Re: Intel microcode CPU (#3)
"Giacomo Catenazzi" <firstname.lastname@example.org> wrote in message
Now microcode as a new license
In 2000 (or 2001) we already discussed about license of the microcode,
and I convinced Intel to change license.
But also the second license was not so clear, and a strict interpretation
doesn't allowed us to distribute in non-free.
Now intel put a new license (I don't know if I convinced again Intel
or the change is independent).
So I ask you if now the license is enough free for non-free:
/ Copyright (c) <1995-2008>, Intel Corporation.
/ All rights reserved.
/ Redistribution. Redistribution and use in binary form, without
/ permitted provided that the following conditions are met:
/ .Redistributions must reproduce the above copyright notice
and the following
/ disclaimer in the documentation and/or other materials provided
/ .Neither the name of Intel Corporation nor the names of
its suppliers may be used
/ to endorse or promote products derived from this software without
/ written permission.
/ .No reverse engineering, decompilation, or disassembly of
this software is
/ ."Binary form" includes any format commonly used for
/ which is a reversible, bit-exact translation of binary
representation to ASCII or
/ ISO text, for example, "uuencode."
/ DISCLAIMER. THIS SOFTWARE IS PROVIDED BY THE COPYRIGHT
/ HOLDERS AND CONTRIBUTORS "AS IS" AND ANY EXPRESS OR IMPLIED
/ WARRANTIES, INCLUDING, BUT NOT LIMITED TO, THE IMPLIED
/ WARRANTIES OF MERCHANTABILITY AND FITNESS FOR A PARTICULAR
/ PURPOSE ARE DISCLAIMED. IN NO EVENT SHALL THE COPYRIGHT OWNER
/ OR CONTRIBUTORS BE LIABLE FOR ANY DIRECT, INDIRECT, INCIDENTAL,
/ SPECIAL, EXEMPLARY, OR CONSEQUENTIAL DAMAGES (INCLUDING, BUT
/ NOT LIMITED TO, PROCUREMENT OF SUBSTITUTE GOODS OR SERVICES;
/ LOSS OF USE, DATA, OR PROFITS; OR BUSINESS INTERRUPTION) HOWEVER

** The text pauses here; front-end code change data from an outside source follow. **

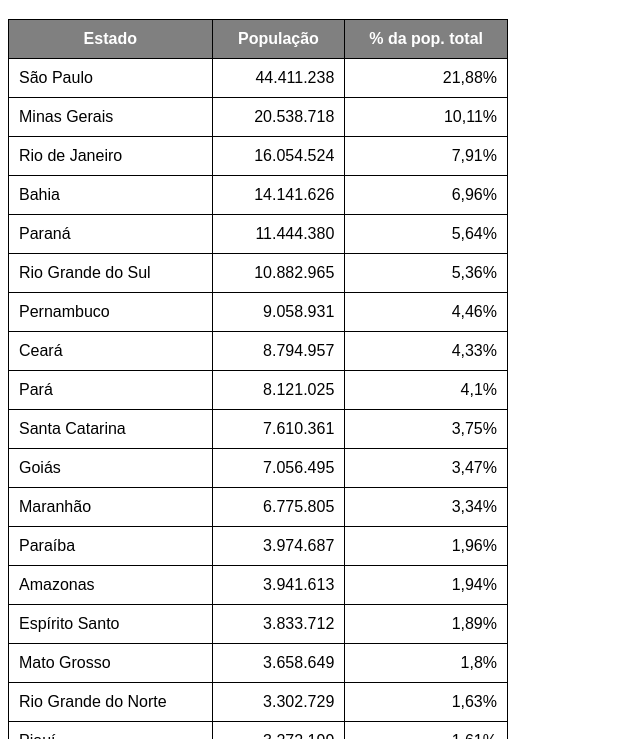
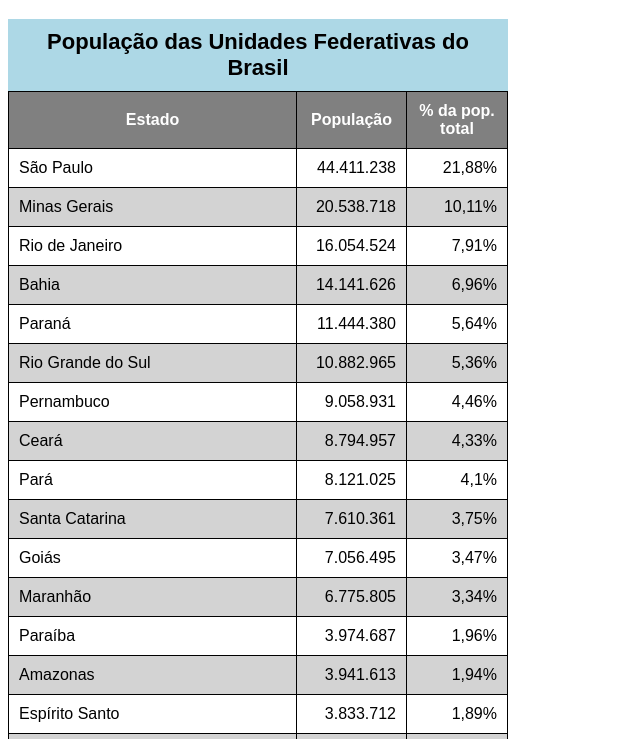
Before and after one commit to DaissaMatias/html-css, a plain HTML site: page exercicios/ex023/tabela002.html in a window 1280 px wide. Shown: the part 61-800 px from the top of the page, without its empty margins (0-640 px from the left). Drawn offline with Linux system fonts and the light colour scheme.

Commit message:
trabalhando com tabelas maiores

```diff
--- a/exercicios/ex023/tabela002.html
+++ b/exercicios/ex023/tabela002.html
@@ -14,6 +14,13 @@
             border-collapse: collapse;
         }
 
+        caption {
+            font-size: 22px;
+            font-weight: bold;
+            padding: 10px;
+            background-color: lightblue;
+        }
+
         td, th {
             border: 1px solid black;
             padding: 10px;
@@ -24,6 +31,14 @@
             color: white;
         }
 
+        tbody tr:nth-child(odd) {
+            background-color: white;
+        }
+
+        tbody tr:nth-child(even) {
+            background-color: lightgray;
+        }
+
         td.num, td.porcent {
             text-align: right;
         }
@@ -32,11 +47,12 @@
 <body>
     <h1>Uso de tabela grandes</h1>
     <table>
+        <caption>População das Unidades Federativas do Brasil</caption>
         <thead>
             <tr>
-                <th>Estado</th>
-                <th>População</th>
-                <th>% da pop. total</th>
+                <th scope="col">Estado</th>
+                <th scope="col" style="width: 50px;">População</th>
+                <th scope="col" style="width: 80px;">% da pop. total</th>
             </tr>
         </thead>
         <tbody>
@@ -178,7 +194,7 @@
         </tbody>
         <tfoot>
             <tr>
-                <th>Total de Habitantes</th>
+                <th scope="row">Total de Habitantes</th>
                 <td class="num"><strong>203.062.512</strong></td>
                 <td class="porcent"><strong>100%</strong></td>
             </tr>
```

/ CAUSED AND ON ANY THEORY OF LIABILITY, WHETHER IN CONTRACT,
/ STRICT LIABILITY, OR TORT (INCLUDING NEGLIGENCE OR OTHERWISE)
/ ARISING IN ANY WAY OUT OF THE USE OF THIS SOFTWARE, EVEN IF
/ ADVISED OF THE POSSIBILITY OF SUCH DAMAGE.
/ These microcode updates are distributed for the sole purpose of
/ installation in the BIOS or Operating System of computer systems
/ which include a Genuine Intel microprocessor sold or distributed
/ to or by you. You are not authorized to use this material for
/ any other purpose.
The old license was the last paragraph.
So the problematic part is still included. What do you think?
The first part clarify the meaning of the last paragraph?
I did not read or comment on the earlier licences. However,
While it is clear that UUecnoded disdtribution is allowed, it does not
explicitly indicate that gziped (or other binary achived) distibution is
allowed. However, on the other hand,
I think that clause is simply explaining that ascii representations still
qualify as the binary form,
and is not intended as a restriction on distribution formats.
Given then that gziped copies are a standard meathod of distributing
"unmodified" copies of binary data,
I'll take it as implicit that that is permitted.
Surely Debian has no need to modify the bytecode files themselves, so no
So the top part sounds fine. From that alone it sounds distributable.
That buttom part seems ok to me as well. It is limiting it's use, but that
is not unexpected in non-free licences.
There is effecively no other real use for the files anyway, except reverse
enginerring them, which was prohibited
in the top section.
So to me, It sounds distributable in non-free. Let's see if anybody else
sees any problem's I've missed.